Plantlife’s Wildflower Garden website (http://plantlife.love-wildflowers.org.uk/wildflower_garden/) celebrates these wild flowers and helps you make the most of growing them in your own garden. We’ll give advice on cultivation, help you select the best ones to suit your conditions, and bring you regular features, ideas and suggestions on how to make the most of wild flowers in your garden throughout the year.
Betony (Stachys officinalis)
© Andrew Gagg/Plantlife
We’ve also teamed up with John Chambers Wildflower Seed, the largest independent supplier of wild flower seeds in the UK, to bring you a special Plantlife range of flowers and mixtures suitable for every garden situation imaginable. All sorts of wild flowers are available, from betony (Stachys officinalis) to yellow iris (Iris pseudacorus), and an innovative range of seed mixtures, including ‘shady characters’ and ‘cornfield jewels’. A donation of 25p from each packet will come to Plantlife.
The seeds are available to buy from the Plantlife shop at http://shop.plantlife.org.uk/collections/wildflower-seeds
Wildflowers in cultivation © Trevor Dines/Plantlife
Gardeners have a real generosity of spirit. For many of us, the plants we grow have come from family and friends – a cutting, some seed or a bit of root given for free. Over time, these plants become connections to memories of people, places and events that shape our lives. In my own garden, the everlasting pea (Lathyrus grandiflorus) was given to me by my late grandfather, the honeysuckle (Lonicera periclymenum) is a cutting from my mother’s plant, which in turn came from Uncle Bill in Suffolk (he apparently found it in a local hedgerow).

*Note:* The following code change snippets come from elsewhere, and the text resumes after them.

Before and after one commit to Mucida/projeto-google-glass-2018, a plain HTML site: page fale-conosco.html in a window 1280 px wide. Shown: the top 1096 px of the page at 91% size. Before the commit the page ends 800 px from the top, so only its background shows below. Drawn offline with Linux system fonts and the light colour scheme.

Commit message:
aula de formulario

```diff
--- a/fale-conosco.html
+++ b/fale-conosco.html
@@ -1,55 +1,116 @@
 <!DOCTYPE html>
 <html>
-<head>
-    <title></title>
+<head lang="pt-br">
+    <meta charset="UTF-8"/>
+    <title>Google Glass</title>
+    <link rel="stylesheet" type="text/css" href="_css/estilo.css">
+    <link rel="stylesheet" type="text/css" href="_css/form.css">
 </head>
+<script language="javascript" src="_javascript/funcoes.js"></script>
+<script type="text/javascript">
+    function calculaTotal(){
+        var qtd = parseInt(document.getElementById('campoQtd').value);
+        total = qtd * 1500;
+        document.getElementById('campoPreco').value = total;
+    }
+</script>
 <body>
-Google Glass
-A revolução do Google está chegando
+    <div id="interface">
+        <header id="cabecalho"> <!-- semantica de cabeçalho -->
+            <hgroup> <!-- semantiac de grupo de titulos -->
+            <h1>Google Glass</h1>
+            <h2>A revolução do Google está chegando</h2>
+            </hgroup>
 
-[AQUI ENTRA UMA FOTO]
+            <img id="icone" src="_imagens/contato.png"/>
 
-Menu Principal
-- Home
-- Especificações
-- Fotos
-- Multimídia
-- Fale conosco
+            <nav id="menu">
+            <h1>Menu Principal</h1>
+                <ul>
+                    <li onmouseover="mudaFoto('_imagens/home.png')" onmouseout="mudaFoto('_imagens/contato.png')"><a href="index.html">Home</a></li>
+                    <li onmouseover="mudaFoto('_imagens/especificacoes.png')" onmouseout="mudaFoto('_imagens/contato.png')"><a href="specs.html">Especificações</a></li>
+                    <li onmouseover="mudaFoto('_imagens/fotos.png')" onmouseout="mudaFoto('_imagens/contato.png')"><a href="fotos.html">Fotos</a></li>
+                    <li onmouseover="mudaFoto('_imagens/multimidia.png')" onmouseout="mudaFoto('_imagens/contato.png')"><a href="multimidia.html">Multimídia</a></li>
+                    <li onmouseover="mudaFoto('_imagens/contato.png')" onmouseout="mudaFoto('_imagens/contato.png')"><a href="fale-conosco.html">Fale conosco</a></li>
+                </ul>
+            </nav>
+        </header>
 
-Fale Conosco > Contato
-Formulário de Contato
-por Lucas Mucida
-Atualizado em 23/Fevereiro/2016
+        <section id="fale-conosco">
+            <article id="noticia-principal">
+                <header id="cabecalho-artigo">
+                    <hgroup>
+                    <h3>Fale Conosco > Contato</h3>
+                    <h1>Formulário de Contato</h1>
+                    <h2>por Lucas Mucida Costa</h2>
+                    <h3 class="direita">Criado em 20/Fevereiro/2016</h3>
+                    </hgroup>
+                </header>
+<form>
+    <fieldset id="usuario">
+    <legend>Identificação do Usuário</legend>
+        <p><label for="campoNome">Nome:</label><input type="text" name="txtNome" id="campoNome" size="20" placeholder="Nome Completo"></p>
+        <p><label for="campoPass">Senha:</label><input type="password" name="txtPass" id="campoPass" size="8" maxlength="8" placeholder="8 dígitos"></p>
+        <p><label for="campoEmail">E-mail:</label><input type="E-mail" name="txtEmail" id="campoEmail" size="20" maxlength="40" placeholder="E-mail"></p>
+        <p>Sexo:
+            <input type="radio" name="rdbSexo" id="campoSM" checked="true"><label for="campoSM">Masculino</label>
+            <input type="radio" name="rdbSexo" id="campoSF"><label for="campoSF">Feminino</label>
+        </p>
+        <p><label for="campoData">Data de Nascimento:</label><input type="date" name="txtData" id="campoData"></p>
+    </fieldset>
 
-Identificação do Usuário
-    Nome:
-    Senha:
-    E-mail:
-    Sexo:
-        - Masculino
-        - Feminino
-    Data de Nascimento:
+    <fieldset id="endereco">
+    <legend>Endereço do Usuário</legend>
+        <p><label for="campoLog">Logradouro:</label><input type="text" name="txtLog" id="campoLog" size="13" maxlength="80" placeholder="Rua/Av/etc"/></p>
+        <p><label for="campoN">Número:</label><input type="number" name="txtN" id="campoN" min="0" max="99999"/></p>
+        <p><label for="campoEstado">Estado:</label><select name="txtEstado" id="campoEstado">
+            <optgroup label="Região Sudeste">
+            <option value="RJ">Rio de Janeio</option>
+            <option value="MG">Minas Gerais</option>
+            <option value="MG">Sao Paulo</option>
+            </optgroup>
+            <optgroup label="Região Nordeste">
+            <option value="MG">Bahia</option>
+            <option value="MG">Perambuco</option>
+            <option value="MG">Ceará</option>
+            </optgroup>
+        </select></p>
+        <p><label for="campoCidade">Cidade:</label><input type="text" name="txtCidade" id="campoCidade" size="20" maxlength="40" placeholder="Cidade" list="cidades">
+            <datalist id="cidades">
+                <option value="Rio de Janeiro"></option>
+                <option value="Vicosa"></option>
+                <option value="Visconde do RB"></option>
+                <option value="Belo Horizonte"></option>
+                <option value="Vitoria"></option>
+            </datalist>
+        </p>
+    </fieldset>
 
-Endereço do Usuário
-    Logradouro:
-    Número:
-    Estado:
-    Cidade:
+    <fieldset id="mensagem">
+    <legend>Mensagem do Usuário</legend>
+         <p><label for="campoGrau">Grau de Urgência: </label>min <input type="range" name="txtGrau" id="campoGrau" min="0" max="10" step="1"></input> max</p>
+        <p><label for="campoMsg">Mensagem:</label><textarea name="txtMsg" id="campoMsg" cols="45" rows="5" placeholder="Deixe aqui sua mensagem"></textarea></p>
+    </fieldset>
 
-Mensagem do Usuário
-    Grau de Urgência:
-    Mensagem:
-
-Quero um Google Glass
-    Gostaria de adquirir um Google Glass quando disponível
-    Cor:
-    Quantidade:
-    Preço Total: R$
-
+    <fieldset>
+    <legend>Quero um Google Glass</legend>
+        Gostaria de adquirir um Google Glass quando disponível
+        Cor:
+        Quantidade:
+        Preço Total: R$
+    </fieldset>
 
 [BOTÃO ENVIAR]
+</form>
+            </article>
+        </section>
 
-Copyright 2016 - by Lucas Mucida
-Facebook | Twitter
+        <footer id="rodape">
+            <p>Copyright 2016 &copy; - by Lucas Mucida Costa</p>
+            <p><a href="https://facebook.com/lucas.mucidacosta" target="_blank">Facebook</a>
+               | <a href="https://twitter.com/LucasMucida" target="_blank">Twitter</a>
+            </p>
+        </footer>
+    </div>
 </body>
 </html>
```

Some of the things that we cherish the most, including plants, plant names and plant folklore, are passed down through the generations. We want to encourage this giving of plants and celebrate the heritage of our wild flowers in gardens.
#PledgeAPlant is a commitment to give a cutting, division or seed of a plant from your own garden to someone else. It may be a niece, mother, son or friend, anyone that you think will love receiving a plant from you.
Some seed, such as Welsh poppy (Meconopsis cambrica), foxglove (Digitalis purpurea) or columbine (Aquilegia vulgaris), in a little hand-made packet.
A division of your favourite perennial, maybe water avens (Geum rivale), celandine (Ranunculus ficaria) or chamomile (Chamaemelum nobile).
Some bulbs of snake’s-head fritillary (Fritillaria meleagris), bluebell (Hyacinthoides non-scripta) or ramsons (Allium ursinum) in an attractive pot.
For more information, visit http://plantlife.love-wildflowers.org.uk/wildflower_garden/pledge_a_plant/